When it comes to sharing your streaming account, streamers can sometimes have rather large families. Users like to share the passwords of those subscriptions, which translates to lost revenue for companies, but policing the issue is tricky.

WarnerMedia CEO John Stankey was asked about the password-sharing quandary during yesterday’s HBO Max presentation.

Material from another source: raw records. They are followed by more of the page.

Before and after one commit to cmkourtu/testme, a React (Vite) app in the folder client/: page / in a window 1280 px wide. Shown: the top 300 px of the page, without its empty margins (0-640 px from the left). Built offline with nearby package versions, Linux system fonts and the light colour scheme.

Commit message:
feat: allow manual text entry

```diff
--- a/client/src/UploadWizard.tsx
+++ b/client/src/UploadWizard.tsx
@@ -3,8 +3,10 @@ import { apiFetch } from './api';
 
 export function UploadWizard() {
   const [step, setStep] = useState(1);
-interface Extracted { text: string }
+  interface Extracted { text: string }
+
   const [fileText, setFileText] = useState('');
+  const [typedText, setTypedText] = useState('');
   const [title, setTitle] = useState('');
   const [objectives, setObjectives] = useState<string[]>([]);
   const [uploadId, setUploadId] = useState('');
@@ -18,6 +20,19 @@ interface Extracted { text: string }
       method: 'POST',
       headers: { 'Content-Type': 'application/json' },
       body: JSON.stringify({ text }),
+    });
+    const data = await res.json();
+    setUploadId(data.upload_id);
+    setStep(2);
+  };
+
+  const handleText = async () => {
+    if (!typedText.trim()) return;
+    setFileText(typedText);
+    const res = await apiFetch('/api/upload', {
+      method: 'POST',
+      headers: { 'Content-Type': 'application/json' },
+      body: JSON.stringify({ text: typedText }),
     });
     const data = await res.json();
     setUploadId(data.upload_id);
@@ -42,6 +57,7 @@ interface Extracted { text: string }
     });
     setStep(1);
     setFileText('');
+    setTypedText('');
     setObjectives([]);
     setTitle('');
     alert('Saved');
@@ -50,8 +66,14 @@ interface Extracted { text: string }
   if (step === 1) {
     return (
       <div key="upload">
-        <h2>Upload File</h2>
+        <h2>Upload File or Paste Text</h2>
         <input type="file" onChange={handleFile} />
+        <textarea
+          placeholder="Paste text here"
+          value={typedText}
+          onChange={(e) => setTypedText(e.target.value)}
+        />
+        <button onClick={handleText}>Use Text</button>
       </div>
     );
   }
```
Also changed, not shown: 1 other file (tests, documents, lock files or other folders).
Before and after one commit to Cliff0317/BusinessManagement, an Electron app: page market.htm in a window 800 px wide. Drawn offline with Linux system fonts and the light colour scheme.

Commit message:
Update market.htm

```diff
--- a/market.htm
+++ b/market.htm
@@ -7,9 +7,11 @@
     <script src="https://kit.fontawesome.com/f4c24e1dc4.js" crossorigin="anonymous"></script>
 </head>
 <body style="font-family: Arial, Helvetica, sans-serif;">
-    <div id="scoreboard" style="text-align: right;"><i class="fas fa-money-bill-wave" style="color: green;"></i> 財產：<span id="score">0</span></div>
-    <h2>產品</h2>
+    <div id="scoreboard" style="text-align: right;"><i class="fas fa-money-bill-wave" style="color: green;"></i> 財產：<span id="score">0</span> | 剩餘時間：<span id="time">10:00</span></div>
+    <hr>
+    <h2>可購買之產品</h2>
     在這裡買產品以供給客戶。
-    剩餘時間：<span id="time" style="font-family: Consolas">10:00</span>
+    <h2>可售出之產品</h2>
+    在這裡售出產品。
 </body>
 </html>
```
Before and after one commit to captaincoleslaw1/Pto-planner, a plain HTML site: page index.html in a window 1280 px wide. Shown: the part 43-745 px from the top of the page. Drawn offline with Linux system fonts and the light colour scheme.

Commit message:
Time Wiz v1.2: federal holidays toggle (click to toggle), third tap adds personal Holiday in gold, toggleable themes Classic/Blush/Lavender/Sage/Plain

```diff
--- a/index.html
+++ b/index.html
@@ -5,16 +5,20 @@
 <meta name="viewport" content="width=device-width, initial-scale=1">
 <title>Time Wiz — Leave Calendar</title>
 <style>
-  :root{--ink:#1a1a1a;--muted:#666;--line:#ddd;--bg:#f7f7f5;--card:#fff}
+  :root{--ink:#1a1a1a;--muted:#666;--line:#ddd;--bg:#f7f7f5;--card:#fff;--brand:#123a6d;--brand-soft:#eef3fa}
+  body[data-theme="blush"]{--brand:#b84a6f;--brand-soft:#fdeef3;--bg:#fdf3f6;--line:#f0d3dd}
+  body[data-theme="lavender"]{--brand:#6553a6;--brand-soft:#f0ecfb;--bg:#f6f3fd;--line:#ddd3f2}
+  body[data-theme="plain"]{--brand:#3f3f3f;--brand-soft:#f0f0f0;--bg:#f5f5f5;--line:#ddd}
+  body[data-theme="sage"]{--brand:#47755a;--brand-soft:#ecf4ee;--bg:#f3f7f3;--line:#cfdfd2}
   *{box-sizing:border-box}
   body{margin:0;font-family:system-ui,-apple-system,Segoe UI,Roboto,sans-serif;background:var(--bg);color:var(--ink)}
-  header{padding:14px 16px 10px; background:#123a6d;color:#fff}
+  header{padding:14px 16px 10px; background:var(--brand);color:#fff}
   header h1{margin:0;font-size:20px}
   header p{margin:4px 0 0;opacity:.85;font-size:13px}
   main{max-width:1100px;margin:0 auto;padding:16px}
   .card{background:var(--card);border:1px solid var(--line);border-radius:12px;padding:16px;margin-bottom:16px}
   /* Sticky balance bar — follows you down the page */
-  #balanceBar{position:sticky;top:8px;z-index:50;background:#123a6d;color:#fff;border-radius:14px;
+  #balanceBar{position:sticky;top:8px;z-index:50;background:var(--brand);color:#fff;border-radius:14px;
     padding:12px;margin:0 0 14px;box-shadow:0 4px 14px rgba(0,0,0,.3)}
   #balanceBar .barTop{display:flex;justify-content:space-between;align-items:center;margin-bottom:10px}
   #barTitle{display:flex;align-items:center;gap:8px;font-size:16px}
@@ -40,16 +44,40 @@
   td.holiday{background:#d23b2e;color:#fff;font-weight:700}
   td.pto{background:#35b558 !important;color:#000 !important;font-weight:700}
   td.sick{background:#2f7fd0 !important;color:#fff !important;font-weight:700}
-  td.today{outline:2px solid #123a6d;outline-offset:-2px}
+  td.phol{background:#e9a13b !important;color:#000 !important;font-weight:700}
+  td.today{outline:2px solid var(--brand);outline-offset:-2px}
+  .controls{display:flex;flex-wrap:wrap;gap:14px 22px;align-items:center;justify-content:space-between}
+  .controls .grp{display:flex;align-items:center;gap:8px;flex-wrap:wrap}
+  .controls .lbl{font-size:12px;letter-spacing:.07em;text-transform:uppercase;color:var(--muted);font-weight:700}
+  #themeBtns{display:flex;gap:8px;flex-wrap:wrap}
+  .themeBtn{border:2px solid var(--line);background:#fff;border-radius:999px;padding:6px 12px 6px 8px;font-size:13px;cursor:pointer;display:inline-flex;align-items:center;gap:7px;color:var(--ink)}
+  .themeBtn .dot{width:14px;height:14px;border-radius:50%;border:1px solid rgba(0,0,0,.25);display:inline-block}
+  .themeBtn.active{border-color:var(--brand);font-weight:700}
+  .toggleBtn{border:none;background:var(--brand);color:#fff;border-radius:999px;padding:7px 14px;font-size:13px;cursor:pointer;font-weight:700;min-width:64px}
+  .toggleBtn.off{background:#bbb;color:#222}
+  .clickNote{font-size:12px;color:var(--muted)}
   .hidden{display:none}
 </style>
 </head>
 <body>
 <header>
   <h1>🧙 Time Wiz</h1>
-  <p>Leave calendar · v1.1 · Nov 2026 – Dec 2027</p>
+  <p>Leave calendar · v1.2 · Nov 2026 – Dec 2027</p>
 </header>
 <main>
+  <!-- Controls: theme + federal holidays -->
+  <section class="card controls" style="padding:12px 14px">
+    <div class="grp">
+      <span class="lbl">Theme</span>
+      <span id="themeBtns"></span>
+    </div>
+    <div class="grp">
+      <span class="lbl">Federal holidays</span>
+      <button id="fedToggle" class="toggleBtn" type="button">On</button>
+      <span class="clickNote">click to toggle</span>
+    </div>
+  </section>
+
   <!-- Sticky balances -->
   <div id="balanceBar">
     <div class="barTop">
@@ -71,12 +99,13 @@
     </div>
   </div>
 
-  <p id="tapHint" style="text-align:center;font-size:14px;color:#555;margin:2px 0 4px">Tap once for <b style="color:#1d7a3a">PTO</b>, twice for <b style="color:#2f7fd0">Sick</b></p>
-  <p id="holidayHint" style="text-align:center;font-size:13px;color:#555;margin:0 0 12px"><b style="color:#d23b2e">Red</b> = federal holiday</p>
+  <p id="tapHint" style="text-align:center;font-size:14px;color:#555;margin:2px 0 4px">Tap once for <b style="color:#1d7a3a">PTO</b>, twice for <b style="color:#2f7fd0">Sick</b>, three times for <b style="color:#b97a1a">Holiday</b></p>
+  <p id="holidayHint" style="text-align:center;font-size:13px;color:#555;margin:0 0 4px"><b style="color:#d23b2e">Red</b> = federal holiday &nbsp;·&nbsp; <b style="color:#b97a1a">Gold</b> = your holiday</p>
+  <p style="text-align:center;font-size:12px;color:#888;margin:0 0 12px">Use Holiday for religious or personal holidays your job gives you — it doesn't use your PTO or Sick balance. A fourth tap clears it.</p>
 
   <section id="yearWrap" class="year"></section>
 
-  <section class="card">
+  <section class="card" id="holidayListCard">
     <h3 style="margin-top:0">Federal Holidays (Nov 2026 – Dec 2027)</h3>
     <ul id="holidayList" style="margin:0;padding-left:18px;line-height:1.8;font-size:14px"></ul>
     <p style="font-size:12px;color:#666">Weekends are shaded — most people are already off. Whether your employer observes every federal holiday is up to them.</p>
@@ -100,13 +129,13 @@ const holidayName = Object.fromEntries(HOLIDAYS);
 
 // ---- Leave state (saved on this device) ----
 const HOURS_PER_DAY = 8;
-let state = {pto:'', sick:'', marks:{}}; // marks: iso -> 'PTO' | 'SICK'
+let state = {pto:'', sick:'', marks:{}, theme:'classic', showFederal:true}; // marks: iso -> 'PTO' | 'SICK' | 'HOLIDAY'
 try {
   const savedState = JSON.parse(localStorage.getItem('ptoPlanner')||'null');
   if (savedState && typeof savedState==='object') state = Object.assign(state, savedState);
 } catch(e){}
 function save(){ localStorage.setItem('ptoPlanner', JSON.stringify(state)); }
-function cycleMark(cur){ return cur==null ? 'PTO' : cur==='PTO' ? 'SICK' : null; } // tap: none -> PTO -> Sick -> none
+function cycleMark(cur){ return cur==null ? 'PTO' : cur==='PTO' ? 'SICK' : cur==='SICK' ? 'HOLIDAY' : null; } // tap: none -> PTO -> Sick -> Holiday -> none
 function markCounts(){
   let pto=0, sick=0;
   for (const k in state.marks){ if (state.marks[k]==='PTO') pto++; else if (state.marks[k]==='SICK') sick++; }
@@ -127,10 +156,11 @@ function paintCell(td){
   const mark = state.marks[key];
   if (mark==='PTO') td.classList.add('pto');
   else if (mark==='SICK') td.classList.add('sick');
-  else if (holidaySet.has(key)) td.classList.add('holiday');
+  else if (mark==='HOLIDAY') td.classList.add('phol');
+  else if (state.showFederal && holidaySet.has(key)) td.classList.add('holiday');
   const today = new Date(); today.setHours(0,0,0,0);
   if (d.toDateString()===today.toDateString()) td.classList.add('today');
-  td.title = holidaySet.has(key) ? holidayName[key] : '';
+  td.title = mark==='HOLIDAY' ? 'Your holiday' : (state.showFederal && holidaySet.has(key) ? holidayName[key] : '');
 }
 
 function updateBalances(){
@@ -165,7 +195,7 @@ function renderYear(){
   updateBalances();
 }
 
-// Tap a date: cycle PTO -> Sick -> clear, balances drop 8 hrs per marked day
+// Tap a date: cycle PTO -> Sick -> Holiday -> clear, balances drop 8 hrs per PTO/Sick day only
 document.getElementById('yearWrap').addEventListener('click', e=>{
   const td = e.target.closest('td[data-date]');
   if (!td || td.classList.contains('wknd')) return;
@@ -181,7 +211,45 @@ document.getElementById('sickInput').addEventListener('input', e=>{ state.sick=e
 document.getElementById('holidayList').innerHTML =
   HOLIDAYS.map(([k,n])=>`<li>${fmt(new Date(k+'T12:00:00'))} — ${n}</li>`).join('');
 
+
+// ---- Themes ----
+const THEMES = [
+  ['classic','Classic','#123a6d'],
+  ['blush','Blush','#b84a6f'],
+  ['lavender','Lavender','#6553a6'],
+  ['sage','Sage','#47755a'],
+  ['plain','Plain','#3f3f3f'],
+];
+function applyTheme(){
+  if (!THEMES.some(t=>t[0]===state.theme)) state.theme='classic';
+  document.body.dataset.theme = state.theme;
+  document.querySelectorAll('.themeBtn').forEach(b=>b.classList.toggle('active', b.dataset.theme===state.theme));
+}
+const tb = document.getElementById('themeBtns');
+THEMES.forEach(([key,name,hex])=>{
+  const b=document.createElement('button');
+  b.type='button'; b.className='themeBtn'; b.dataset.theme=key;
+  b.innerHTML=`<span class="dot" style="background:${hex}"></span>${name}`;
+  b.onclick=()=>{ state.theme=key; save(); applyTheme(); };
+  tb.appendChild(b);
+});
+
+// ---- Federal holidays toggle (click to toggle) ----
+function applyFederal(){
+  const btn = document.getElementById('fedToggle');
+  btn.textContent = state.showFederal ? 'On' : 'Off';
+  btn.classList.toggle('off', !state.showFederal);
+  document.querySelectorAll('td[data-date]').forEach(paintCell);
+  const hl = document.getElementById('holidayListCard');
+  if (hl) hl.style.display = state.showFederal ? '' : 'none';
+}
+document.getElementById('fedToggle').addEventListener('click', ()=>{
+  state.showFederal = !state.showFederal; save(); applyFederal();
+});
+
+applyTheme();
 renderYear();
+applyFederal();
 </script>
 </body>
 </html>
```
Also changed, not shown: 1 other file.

The service launches in May with 10,000 hours of content, including the entire HBO service and new HBO Max originals targeted at young adults, kids and families.

“I think the industry has an issue — what’s the right balance of people being exposed to the product and giving them the value where they want to come in and actually use it?” Stankey said.

While he acknowledged that “things in the industry are a little bit loose … as distributors are more in tune with what’s going on, they will find a way to balance that out.”

He said streaming distributors aren’t expected to be litigious, like the music-industry. “Technology is getting better at paying attention to extensive abuse — when we see 14 locations logged into one HBO account on a Sunday night with 16 different streams going … we have ways of tightening that up to prevent rampant, pervasive sharing.

“As growth taps out, the industry will come up with a method that’s a bit more rigorous,” Stankey said.

Otter Media CEO Tony Goncalves added: “You’re starting to see tiers of the service that limit concurrent usage, grow concurrent usage and adapt pricing to that. You’re going to see device registration as mechanisms to start tailoring offers.”

Goncalves explained it’s “a balancing act, and you don’t want it to be punitive, because you do want consumers engaging with the content.”

(Otter Media is a division of AT&T’s WarnerMedia. It owns Crunchyroll, VRV, Fullscreen, and Rooster Teeth.)

Also at yesterday’s WarnerMedia presentation, several HBO Max exclusives were announced, including all 23 seasons of “South Park” airing in June. The “Joker” movie will also be available at launch.

AT&T will offer HBO Max for $14.99 a month — the same price as HBO NOW. The service will be available in May 2020 to 10 million HBO subscribers on AT&T distribution platforms at no additional charge. Those who get the service through their cable providers, will get HBO Max as they reach deals with distributors.

WarnerMedia is estimating 50 million domestic subscribers and 75 million to 90 million premium subscribers by the end of 2025 across the U.S., Latin America and Europe.